Businesses in North Carolina have been instructed by the state Department of Revenue to have their employees complete a new NC-4 tax form  and workers and employers may be unclear as to why this is required. The simple answer is that the tax plan  signed into law by Gov. McCrory means taxpayers will be paying more or less in NC personal income taxes starting next year.
Employers in the state are required by law to withhold a portion of their employees’ wages, typically each pay period, for NC personal income taxes and the NC-4 form helps employers estimate the amount of taxes to withhold. The new NC-4 form attempts to ensure that no employee is stuck at the end of the year owing a lot in NC personal income taxes or is owed a large refund by the state as a result of employers continuing to withhold NC personal income taxes based on 2013 tax laws.
Whereas employers traditionally based these estimates primarily on the personal exemption, the loss of personal exemptions and various other changes in the tax plan – change in standard deduction allowance and the elimination of various tax credits, for example – may change the number of allowances an employee can take on their NC-4 form. As more allowances are taken, fewer taxes are withheld from an employee’s wages for NC personal income taxes.
As BTC highlights in its analysis of the tax plan , taxpayers earning less than $84,000 a year, on average, will see their taxes increase under the full tax plan.
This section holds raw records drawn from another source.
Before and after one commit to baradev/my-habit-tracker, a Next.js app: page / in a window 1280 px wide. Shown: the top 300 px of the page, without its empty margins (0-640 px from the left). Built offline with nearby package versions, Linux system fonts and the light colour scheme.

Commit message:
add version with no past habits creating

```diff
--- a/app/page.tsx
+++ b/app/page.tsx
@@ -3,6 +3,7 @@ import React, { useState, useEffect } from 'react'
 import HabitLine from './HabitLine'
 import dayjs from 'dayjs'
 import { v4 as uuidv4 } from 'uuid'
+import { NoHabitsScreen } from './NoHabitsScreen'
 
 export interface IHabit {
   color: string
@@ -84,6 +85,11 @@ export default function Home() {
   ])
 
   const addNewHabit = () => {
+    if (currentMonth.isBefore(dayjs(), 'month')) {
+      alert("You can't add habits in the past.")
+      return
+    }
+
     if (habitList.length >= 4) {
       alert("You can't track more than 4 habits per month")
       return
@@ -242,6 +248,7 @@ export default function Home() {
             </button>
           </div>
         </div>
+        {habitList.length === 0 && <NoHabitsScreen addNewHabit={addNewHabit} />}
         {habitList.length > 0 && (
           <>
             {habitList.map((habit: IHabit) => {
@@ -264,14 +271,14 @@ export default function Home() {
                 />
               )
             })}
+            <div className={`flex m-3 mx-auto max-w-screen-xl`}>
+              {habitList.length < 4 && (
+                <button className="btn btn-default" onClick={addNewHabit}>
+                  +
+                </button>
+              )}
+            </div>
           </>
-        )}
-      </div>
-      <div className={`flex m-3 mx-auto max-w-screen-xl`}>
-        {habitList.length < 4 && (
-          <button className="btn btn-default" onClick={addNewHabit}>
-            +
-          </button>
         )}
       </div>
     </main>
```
As will be clear beginning January 1st of next year, some employees will likely see an increase in the amount of taxes withheld from their wages for NC personal income taxes – for example, those who will no longer benefit from the personal exemption allowance or the state earned income tax credit (EITC). More than 906,000 low-wage North Carolina workers claimed the state EITC for the 2011 tax year – the tax plan allows this tax credit to expire at the end of 2013. Others will see a reduction in the amount of taxes withheld from their wages for NC personal income taxes – for example, high-wage earners and individuals who take sizable itemized deductions – while some workers may see no change.
The tax plan produces winners and losers, and North Carolina workers will begin to see this reality reflected in their paycheck starting next year.